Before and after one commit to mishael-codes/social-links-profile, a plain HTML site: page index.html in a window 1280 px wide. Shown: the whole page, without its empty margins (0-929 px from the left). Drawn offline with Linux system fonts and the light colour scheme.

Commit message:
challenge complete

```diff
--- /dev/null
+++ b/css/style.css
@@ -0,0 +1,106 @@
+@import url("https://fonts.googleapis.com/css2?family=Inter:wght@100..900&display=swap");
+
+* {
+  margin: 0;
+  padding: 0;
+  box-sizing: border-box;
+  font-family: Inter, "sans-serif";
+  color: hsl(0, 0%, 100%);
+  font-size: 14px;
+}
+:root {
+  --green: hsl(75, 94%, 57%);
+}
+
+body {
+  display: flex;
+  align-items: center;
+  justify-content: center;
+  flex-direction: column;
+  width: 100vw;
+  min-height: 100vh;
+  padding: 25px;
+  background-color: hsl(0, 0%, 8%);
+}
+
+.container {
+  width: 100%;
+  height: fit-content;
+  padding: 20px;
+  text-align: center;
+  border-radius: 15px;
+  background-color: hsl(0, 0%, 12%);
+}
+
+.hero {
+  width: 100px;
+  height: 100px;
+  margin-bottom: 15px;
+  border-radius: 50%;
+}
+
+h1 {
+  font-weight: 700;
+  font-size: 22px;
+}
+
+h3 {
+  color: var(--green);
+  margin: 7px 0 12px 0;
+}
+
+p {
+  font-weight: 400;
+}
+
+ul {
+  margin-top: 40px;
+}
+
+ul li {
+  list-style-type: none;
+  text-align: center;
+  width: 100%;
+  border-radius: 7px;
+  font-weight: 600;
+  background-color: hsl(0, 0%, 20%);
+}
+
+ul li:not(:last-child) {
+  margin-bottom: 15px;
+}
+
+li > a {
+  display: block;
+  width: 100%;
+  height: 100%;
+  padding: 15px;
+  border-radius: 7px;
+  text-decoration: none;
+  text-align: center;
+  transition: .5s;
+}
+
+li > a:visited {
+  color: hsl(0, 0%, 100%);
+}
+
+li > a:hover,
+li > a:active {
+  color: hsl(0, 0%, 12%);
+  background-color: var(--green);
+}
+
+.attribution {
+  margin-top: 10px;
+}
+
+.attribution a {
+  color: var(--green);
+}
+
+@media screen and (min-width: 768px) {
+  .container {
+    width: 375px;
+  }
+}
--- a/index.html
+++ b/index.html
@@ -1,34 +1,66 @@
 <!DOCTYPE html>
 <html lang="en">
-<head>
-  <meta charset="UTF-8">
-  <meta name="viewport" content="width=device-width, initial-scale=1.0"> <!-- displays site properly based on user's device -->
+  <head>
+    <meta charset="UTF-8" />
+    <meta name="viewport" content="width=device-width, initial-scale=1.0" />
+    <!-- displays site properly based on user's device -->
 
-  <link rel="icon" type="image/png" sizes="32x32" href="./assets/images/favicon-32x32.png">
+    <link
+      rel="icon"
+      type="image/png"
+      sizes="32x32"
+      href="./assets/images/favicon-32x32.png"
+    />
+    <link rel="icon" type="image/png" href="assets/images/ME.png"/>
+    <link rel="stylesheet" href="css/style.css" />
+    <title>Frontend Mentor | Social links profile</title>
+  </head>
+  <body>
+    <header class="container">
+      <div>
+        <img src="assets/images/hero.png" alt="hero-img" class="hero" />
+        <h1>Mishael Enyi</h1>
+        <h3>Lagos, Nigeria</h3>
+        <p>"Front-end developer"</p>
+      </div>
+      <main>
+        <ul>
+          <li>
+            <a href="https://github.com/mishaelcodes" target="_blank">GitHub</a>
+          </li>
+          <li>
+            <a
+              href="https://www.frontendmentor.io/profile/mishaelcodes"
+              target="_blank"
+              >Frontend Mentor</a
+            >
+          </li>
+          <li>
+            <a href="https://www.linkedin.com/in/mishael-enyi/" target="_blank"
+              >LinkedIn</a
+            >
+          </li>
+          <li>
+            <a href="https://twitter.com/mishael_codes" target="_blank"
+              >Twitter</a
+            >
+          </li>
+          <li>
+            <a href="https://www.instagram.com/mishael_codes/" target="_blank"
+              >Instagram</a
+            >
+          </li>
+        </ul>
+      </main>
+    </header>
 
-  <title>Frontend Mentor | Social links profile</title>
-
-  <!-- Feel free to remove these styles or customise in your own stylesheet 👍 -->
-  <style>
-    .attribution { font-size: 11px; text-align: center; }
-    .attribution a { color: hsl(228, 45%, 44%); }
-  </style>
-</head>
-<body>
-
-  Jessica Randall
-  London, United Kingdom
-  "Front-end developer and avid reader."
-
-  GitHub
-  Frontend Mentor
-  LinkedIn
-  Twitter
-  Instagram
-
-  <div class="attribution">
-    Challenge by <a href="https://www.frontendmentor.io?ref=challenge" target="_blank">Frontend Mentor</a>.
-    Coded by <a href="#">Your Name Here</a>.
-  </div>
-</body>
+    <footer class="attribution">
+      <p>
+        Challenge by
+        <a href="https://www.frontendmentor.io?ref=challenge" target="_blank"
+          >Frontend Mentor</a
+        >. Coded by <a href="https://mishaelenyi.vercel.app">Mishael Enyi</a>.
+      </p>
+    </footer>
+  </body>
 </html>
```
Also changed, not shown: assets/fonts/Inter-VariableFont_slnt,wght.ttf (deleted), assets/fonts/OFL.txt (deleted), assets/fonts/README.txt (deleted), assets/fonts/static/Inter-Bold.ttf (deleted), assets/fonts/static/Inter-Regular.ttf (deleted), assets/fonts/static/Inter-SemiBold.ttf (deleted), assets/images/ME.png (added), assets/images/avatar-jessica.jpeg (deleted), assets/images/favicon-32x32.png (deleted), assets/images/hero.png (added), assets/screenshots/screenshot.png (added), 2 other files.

********

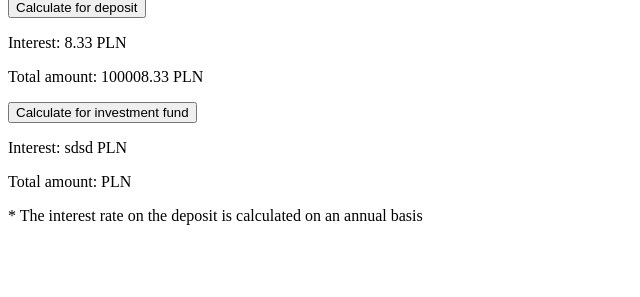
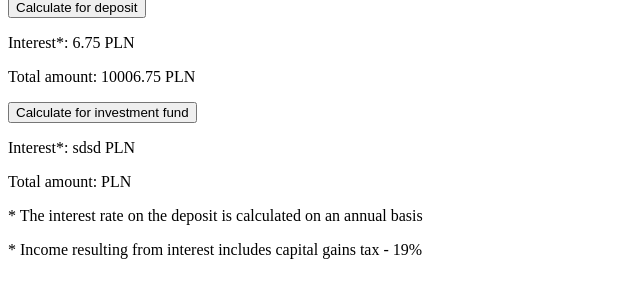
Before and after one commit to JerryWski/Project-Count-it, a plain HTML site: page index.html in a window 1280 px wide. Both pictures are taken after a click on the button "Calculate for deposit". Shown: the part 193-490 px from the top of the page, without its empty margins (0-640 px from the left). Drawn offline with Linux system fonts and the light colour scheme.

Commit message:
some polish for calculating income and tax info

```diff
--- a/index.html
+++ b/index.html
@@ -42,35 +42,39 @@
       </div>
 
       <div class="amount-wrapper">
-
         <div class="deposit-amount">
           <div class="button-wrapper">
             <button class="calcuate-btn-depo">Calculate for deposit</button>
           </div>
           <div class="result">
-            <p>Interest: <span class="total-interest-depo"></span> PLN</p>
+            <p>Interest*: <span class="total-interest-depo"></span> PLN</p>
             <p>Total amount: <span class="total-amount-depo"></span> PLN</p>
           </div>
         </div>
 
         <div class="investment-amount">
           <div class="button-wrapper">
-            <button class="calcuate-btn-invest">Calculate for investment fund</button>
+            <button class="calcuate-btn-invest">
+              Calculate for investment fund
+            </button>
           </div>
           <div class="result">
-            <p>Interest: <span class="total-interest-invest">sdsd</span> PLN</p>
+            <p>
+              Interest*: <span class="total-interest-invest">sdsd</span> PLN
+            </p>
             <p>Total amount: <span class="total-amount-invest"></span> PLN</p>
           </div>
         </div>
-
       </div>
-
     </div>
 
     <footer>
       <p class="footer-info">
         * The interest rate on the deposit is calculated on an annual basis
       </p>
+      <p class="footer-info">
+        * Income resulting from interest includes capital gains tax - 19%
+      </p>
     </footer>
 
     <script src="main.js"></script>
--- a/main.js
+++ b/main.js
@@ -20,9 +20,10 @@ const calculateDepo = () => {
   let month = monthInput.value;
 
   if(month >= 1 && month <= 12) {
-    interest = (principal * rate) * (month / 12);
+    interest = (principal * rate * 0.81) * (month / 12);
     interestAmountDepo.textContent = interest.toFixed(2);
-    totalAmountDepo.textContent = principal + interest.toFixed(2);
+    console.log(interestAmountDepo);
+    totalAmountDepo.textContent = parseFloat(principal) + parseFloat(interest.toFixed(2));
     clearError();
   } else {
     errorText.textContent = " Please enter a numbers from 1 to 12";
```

********

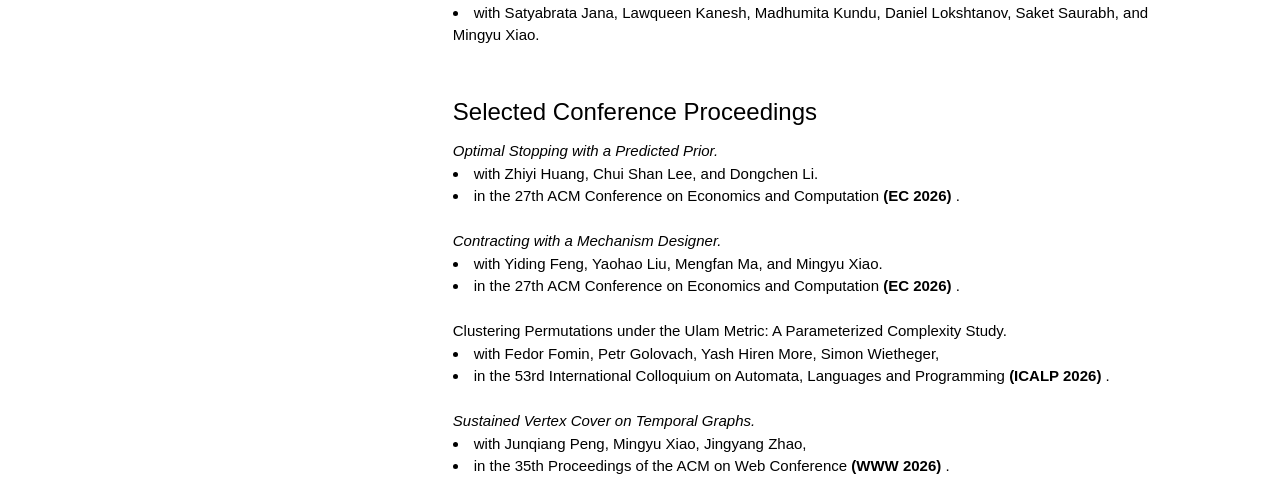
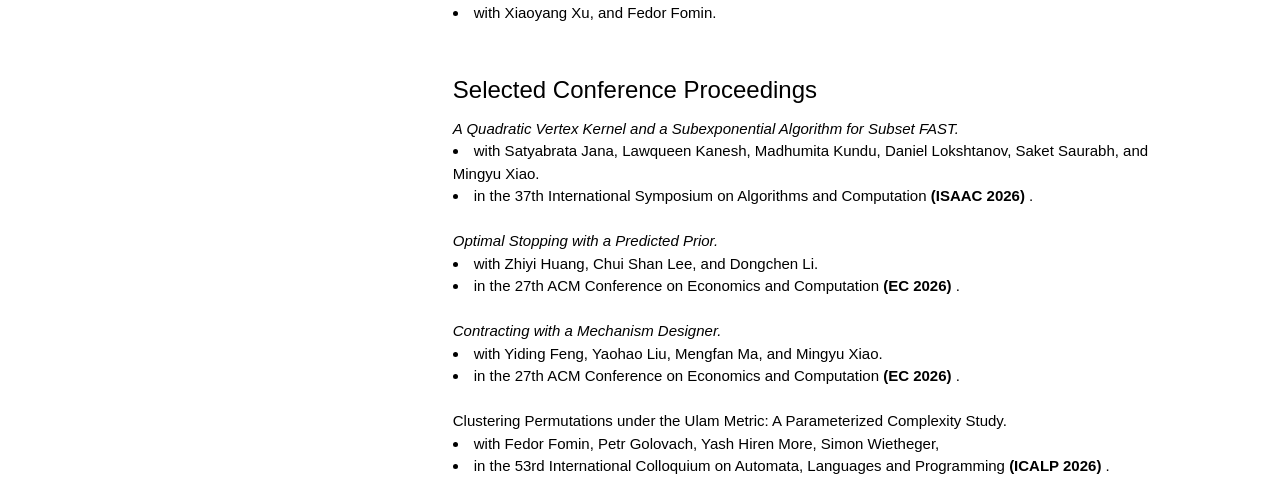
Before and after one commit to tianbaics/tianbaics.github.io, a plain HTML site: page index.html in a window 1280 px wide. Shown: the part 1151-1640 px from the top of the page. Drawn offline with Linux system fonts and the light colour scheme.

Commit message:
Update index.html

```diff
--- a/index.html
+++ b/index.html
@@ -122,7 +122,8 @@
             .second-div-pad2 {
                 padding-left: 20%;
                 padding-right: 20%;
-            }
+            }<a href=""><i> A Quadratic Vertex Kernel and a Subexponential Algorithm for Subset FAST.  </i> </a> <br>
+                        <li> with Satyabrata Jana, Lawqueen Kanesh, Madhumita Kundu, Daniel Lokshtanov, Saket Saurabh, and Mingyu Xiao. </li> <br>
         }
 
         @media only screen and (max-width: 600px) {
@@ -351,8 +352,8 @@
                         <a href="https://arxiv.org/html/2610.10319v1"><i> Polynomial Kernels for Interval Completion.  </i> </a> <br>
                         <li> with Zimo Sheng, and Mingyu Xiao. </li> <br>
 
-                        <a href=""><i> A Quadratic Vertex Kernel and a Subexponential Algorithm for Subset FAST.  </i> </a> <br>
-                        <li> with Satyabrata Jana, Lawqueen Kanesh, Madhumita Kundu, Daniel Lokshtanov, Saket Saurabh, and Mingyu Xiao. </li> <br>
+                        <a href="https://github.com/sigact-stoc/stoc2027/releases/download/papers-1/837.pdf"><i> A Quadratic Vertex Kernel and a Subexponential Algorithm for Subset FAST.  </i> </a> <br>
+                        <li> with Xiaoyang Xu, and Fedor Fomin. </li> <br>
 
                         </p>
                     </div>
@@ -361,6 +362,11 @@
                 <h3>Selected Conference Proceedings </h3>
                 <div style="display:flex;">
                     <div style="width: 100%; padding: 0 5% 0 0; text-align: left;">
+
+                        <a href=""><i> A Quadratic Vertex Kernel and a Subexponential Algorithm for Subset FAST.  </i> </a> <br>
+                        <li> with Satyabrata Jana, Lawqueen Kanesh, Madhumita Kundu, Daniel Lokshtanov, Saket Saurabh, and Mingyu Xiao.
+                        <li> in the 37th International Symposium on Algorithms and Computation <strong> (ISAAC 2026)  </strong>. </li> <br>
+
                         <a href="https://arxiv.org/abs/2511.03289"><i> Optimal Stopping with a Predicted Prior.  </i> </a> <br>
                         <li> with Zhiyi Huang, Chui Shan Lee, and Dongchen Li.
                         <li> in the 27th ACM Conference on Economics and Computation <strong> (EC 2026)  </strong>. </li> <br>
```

********

### Work to complete:
Say how many lines in the records contain the string "button". No other text is needed.

### Exercise solution:
7